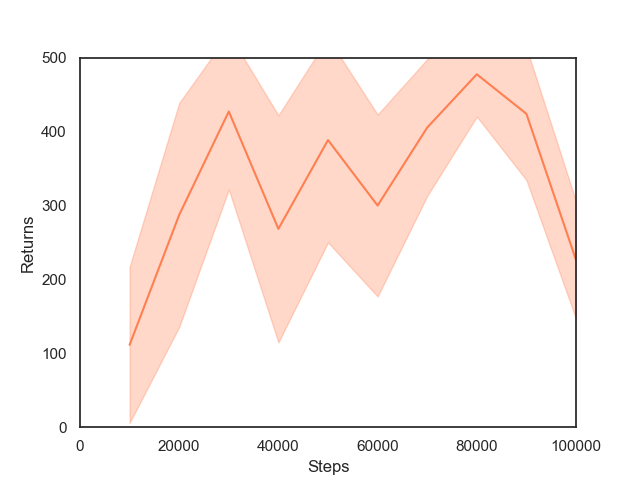
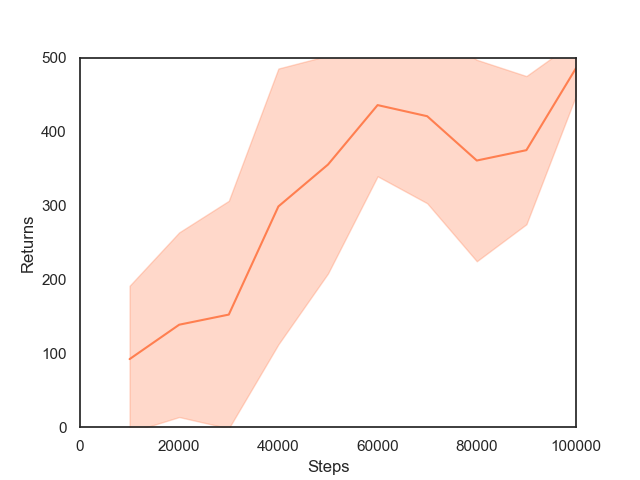
Add median heuristic for GMMIL

diff --git a/models.py b/models.py
@@ -19,8 +19,8 @@ def _squared_distance(X, Y, lengthscale=1):
 
 
 # Gaussian/radial basis function/exponentiated quadratic kernel
-def _gaussian_kernel(X, Y, variance=1, lengthscale=1):
-  return variance * torch.exp(-0.5 * _squared_distance(X, Y, lengthscale=lengthscale))
+def _gaussian_kernel(distances, gamma=1):
+  return torch.exp(-gamma * distances)
 
 
 class Actor(nn.Module):
@@ -78,12 +78,20 @@ class GMMILDiscriminator(nn.Module):
   def __init__(self, state_size, action_size, state_only=True):
     super().__init__()
     self.action_size, self.state_only = action_size, state_only
+    self.gamma_1, self.gamma_2 = None, None
 
   def predict_reward(self, state, action, expert_state, expert_action):
     state_action = state if self.state_only else _join_state_action(state, action, self.action_size)
     expert_state_action = expert_state if self.state_only else _join_state_action(expert_state, expert_action, self.action_size)
-    # TODO: Use median heuristics to select 2 data-dependent bandwidths
-    return _gaussian_kernel(state_action, expert_state_action).mean(dim=1)  # Return maximum mean discrepancy
+    
+    # Use median heuristics to set data-dependent bandwidths
+    if self.gamma_1 is None:
+      self.gamma_1 = 1 / _squared_distance(state_action, expert_state_action).median().item()
+      self.gamma_2 = 1 / _squared_distance(expert_state_action, expert_state_action).median().item()
+
+    # Return sum of maximum mean discrepancies
+    distances = _squared_distance(state_action, expert_state_action)
+    return _gaussian_kernel(distances, gamma=self.gamma_1).mean(dim=1) + _gaussian_kernel(distances, gamma=self.gamma_2).mean(dim=1)
 
 
 class AIRLDiscriminator(nn.Module):
@@ -111,28 +119,29 @@ class AIRLDiscriminator(nn.Module):
 
 
 class EmbeddingNetwork(nn.Module):
-  def __init__(self, state_size, action_size, hidden_size, state_only=False):
+  def __init__(self, input_size, hidden_size):
     super().__init__()
-    self.action_size, self.state_only = action_size, state_only
-    self.embedding = nn.Sequential(nn.Linear(state_size if state_only else state_size + action_size, hidden_size), nn.Tanh(), nn.Linear(hidden_size, hidden_size), nn.Tanh(), nn.Linear(hidden_size, state_size if state_only else state_size + action_size))
+    self.embedding = nn.Sequential(nn.Linear(input_size, hidden_size), nn.Tanh(), nn.Linear(hidden_size, hidden_size), nn.Tanh(), nn.Linear(hidden_size, input_size))
 
-  def forward(self, state, action):
-    return self.embedding(state if self.state_only else _join_state_action(state, action, self.action_size))
+  def forward(self, input):
+    return self.embedding(input)
 
 
 class REDDiscriminator(nn.Module):
   def __init__(self, state_size, action_size, hidden_size, state_only=False):
     super().__init__()
     self.action_size, self.state_only = action_size, state_only
-    self.predictor = EmbeddingNetwork(state_size, action_size, hidden_size, state_only=state_only)
-    self.target = EmbeddingNetwork(state_size, action_size, hidden_size, state_only=state_only)
+    self.gamma = None
+    self.predictor = EmbeddingNetwork(state_size if state_only else state_size + action_size, hidden_size)
+    self.target = EmbeddingNetwork(state_size if state_only else state_size + action_size, hidden_size)
     for param in self.target.parameters():
       param.requires_grad = False
 
   def forward(self, state, action):
-    prediction, target = self.predictor(state, action), self.target(state, action)
+    state_action = state if self.state_only else _join_state_action(state, action, self.action_size)
+    prediction, target = self.predictor(state_action), self.target(state_action)
     return prediction, target
 
   def predict_reward(self, state, action, sigma=1):  # TODO: Set sigma based such that r(s, a) from expert demonstrations ≈ 1
     prediction, target = self.forward(state, action)
-    return torch.exp(-sigma * F.pairwise_distance(prediction, target, p=2).pow(2))
+    return _gaussian_kernel(F.pairwise_distance(prediction, target, p=2).pow(2), gamma=1)

diff --git a/training.py b/training.py
@@ -9,7 +9,7 @@ from torch.utils.data import DataLoader, Dataset
 class TransitionDataset(Dataset):
   def __init__(self, transitions):
     super().__init__()
-    self.states, self.actions, self.rewards, self.terminals = transitions['states'], transitions['actions'].detach(), transitions['rewards'], transitions['terminals']
+    self.states, self.actions, self.rewards, self.terminals = transitions['states'], transitions['actions'].detach(), transitions['rewards'], transitions['terminals']  # Detach actions
 
   # Allows string-based access for entire data of one type, or int-based access for single transition
   def __getitem__(self, idx):

diff --git a/main.py b/main.py
@@ -78,6 +78,7 @@ for step in pbar:
         elif args.imitation == 'RED':
           # Train predictor network to match random target network
           target_estimation_update(discriminator, expert_trajectories, discriminator_optimiser, args.imitation_batch_size)
+
   if args.imitation != 'BC':
     # Collect set of trajectories by running policy π in the environment
     policy, value = agent(state)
::::
→ Task requirements
All lines in the listing above that contain "forward" should be shown.

→ Expected answer
-  def forward(self, state, action):
+  def forward(self, input):
   def forward(self, state, action):
     prediction, target = self.forward(state, action)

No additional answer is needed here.